§ GIVEN DATA
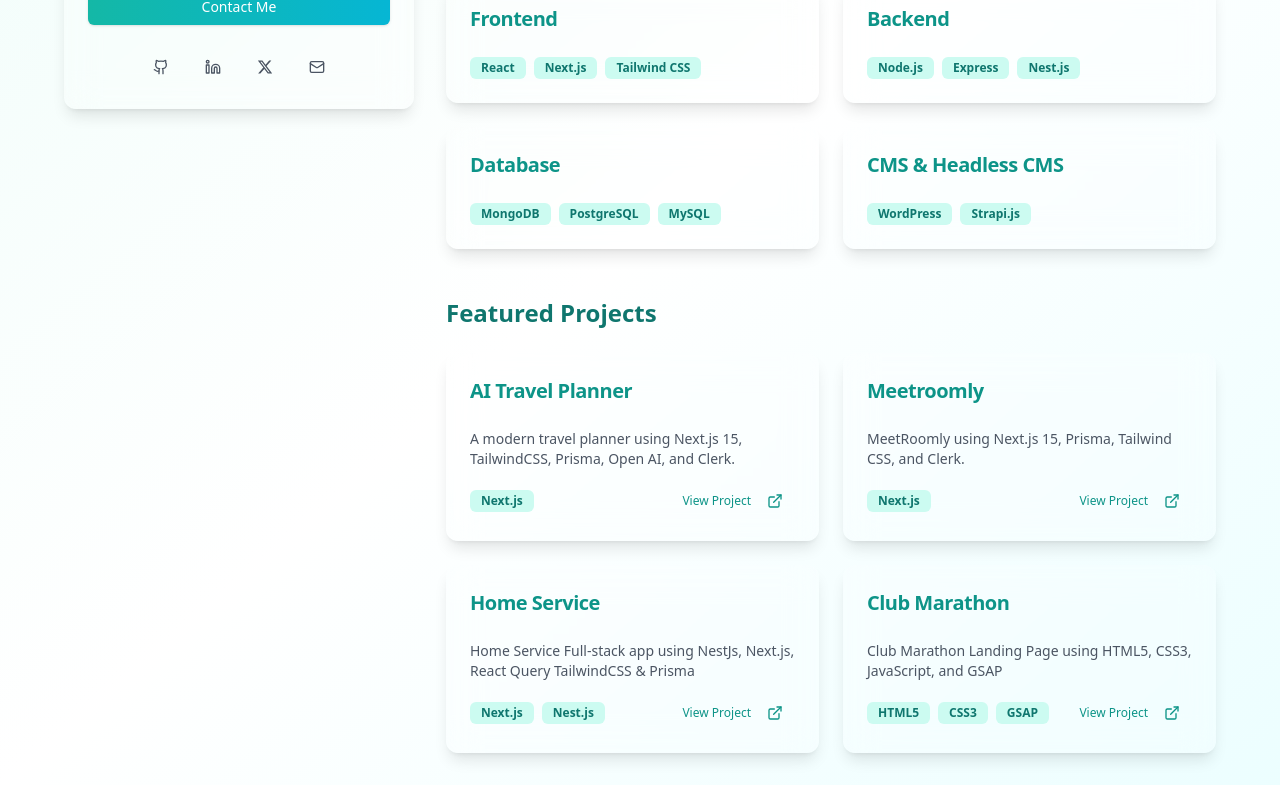
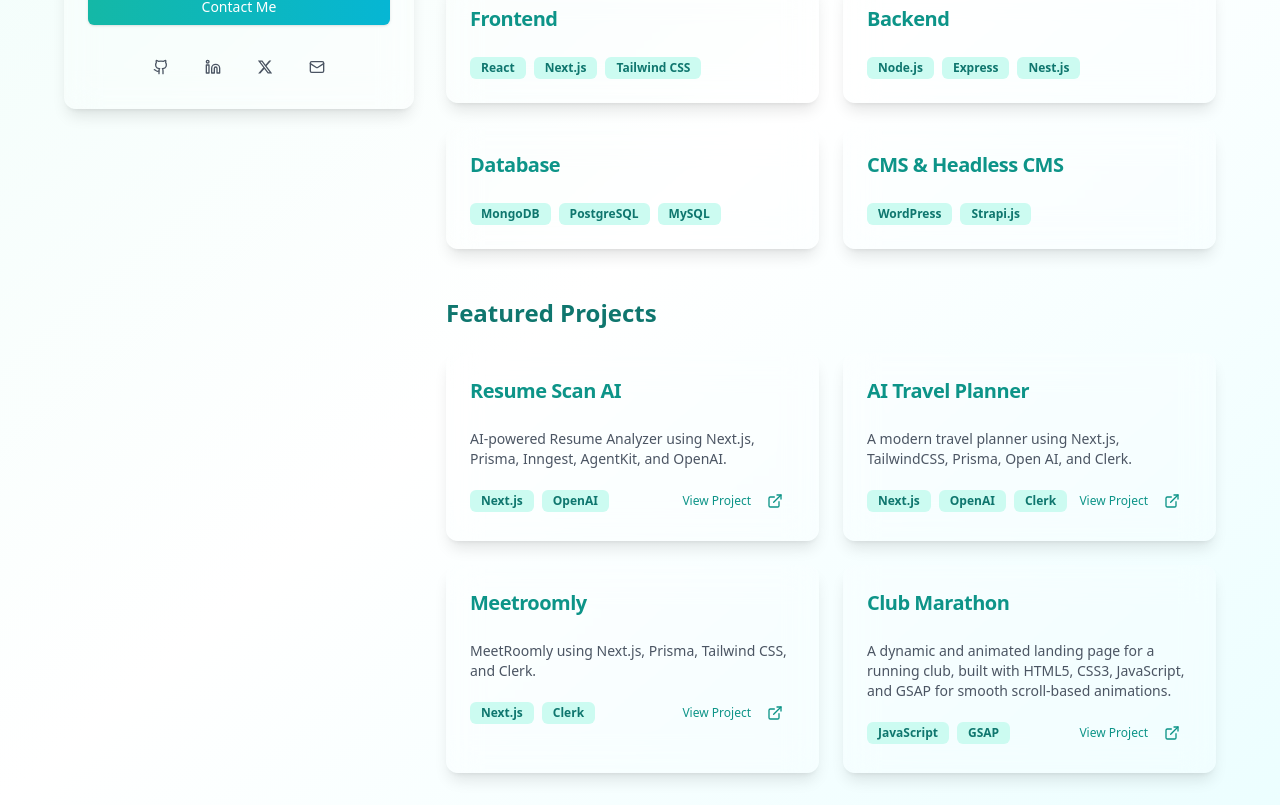
Before and after one commit to saidMounaim/mounaim.dev, a Next.js app: page / in a window 1280 px wide. Shown: the part 311-1116 px from the top of the page. Built offline with nearby package versions, Linux system fonts and the light colour scheme.

Commit message:
Update projects

```diff
--- a/constants/index.ts
+++ b/constants/index.ts
@@ -10,34 +10,35 @@
 
 export const projects = [
   {
+    title: "Resume Scan AI",
+    description:
+      "AI-powered Resume Analyzer using Next.js, Prisma, Inngest, AgentKit, and OpenAI.",
+    techs: ["Next.js", "OpenAI"],
+    link: "https://resume-scan-ai-seven.vercel.app/",
+  },
+  {
     title: "AI Travel Planner",
     description:
-      "A modern travel planner using Next.js 15, TailwindCSS, Prisma, Open AI, and Clerk.",
-    techs: ["Next.js"],
-    link: "https://github.com/saidMounaim/travelplan",
+      "A modern travel planner using Next.js, TailwindCSS, Prisma, Open AI, and Clerk.",
+    techs: ["Next.js", "OpenAI", "Clerk"],
+    link: "https://travelplan-sm.vercel.app/",
   },
   {
     title: "Meetroomly",
     description:
-      "MeetRoomly using Next.js 15, Prisma, Tailwind CSS, and Clerk.",
-    techs: ["Next.js"],
-    link: "https://github.com/saidMounaim/meetroomly",
-  },
-  {
-    title: "Home Service",
-    description:
-      "Home Service Full-stack app using NestJs, Next.js, React Query TailwindCSS & Prisma",
-    techs: ["Next.js", "Nest.js"],
-    link: "https://github.com/saidMounaim/home-service",
+      "MeetRoomly using Next.js, Prisma, Tailwind CSS, and Clerk.",
+    techs: ["Next.js", "Clerk"],
+    link: "https://meetroomly.vercel.app/",
   },
   {
     title: "Club Marathon",
     description:
-      "Club Marathon Landing Page using HTML5, CSS3, JavaScript, and GSAP",
-    techs: ["HTML5", "CSS3", "GSAP"],
+      "A dynamic and animated landing page for a running club, built with HTML5, CSS3, JavaScript, and GSAP for smooth scroll-based animations.",
+    techs: ["JavaScript", "GSAP"],
     link: "https://clubmarathon.fr/",
   },
 ];
+
 
 export const infos = {
   fullName: "Said MOUNAIM",
```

§ TASK OBJECTIVE
What is needed is a copy of every line above in which "saidMounaim" appears.

§ WRITTEN REPLY
Before and after one commit to saidMounaim/mounaim.dev, a Next.js app: page / in a window 1280 px wide. Shown: the part 311-1116 px from the top of the page. Built offline with nearby package versions, Linux system fonts and the light colour scheme.
-    link: "https://github.com/saidMounaim/travelplan",
-    link: "https://github.com/saidMounaim/meetroomly",
-    link: "https://github.com/saidMounaim/home-service",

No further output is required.